## Work task
Write down the listing again exactly as it appears below, without its pictures.

## Dataset records

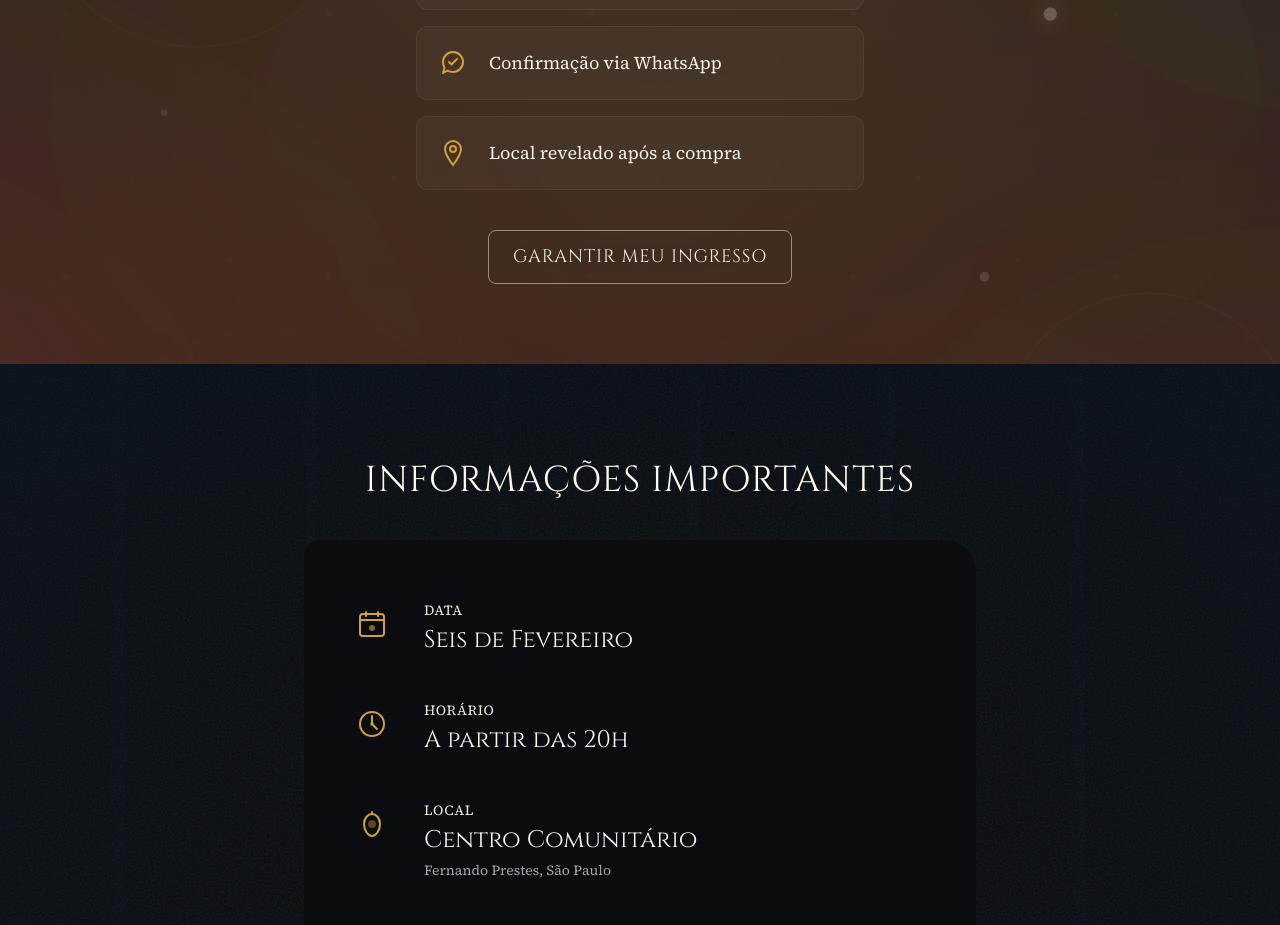
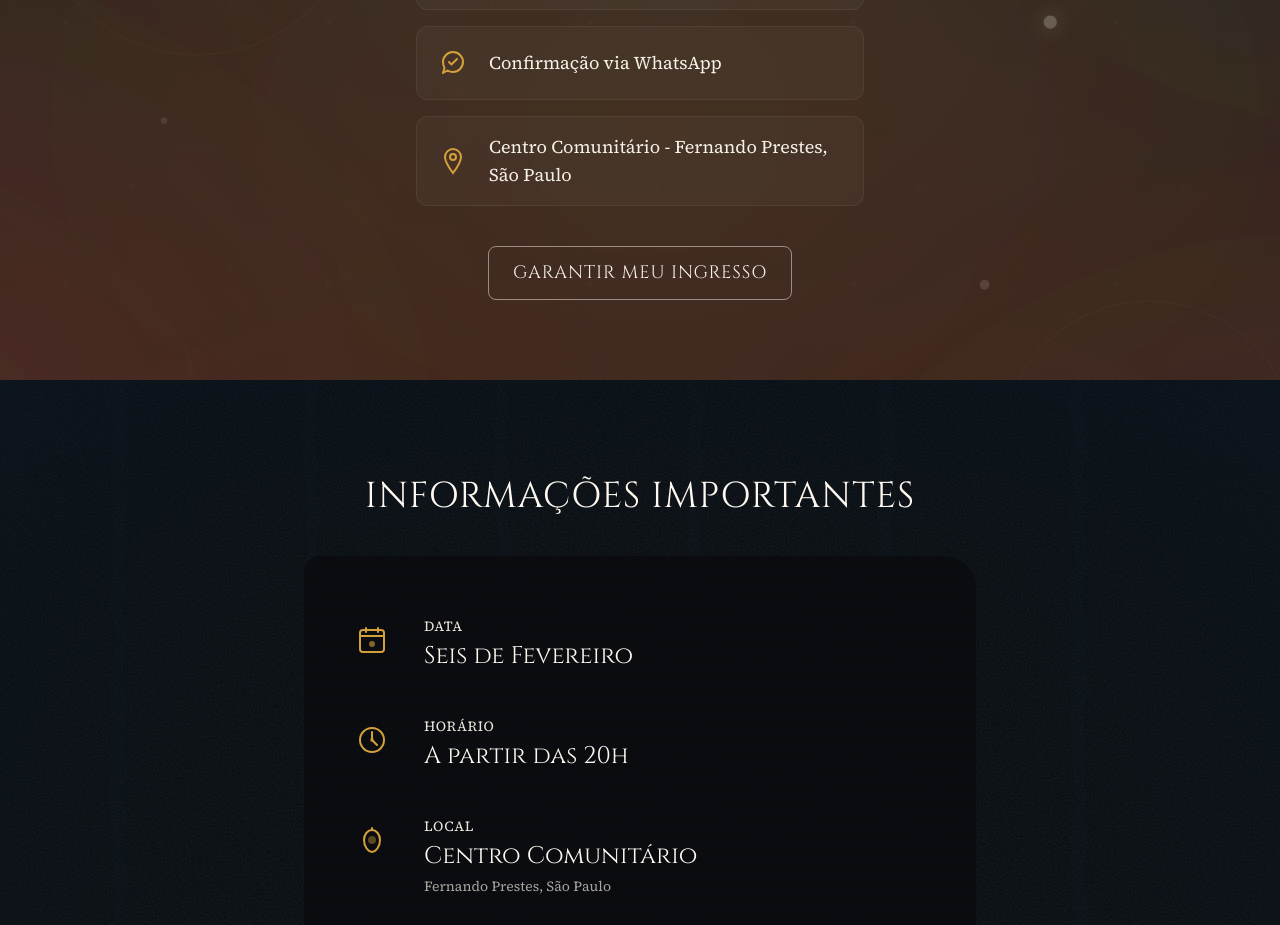
Before and after one commit to jonataswm01/naipevip, a Next.js app: page / in a window 1280 px wide. Shown: the part 2198-3123 px from the top of the page. Built offline with nearby package versions, Linux system fonts and the light colour scheme; no server answers.

Commit message:
fix: update security item text for clarity
- Changed the text of a security item from a generic phrase to a specific location name, enhancing the clarity and relevance of the information presented in the component.

```diff
--- a/src/components/SectionSecurity.tsx
+++ b/src/components/SectionSecurity.tsx
@@ -91,7 +91,7 @@ const securityItems: SecurityItem[] = [
   },
   {
     icon: <IconLocation />,
-    text: 'Local revelado após a compra',
+    text: 'Centro Comunitário - Fernando Prestes, São Paulo',
   },
 ];
 
```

## Output for this task
Before and after one commit to jonataswm01/naipevip, a Next.js app: page / in a window 1280 px wide. Shown: the part 2198-3123 px from the top of the page. Built offline with nearby package versions, Linux system fonts and the light colour scheme; no server answers.

Commit message:
fix: update security item text for clarity
- Changed the text of a security item from a generic phrase to a specific location name, enhancing the clarity and relevance of the information presented in the component.

```diff
--- a/src/components/SectionSecurity.tsx
+++ b/src/components/SectionSecurity.tsx
@@ -91,7 +91,7 @@ const securityItems: SecurityItem[] = [
   },
   {
     icon: <IconLocation />,
-    text: 'Local revelado após a compra',
+    text: 'Centro Comunitário - Fernando Prestes, São Paulo',
   },
 ];
 
```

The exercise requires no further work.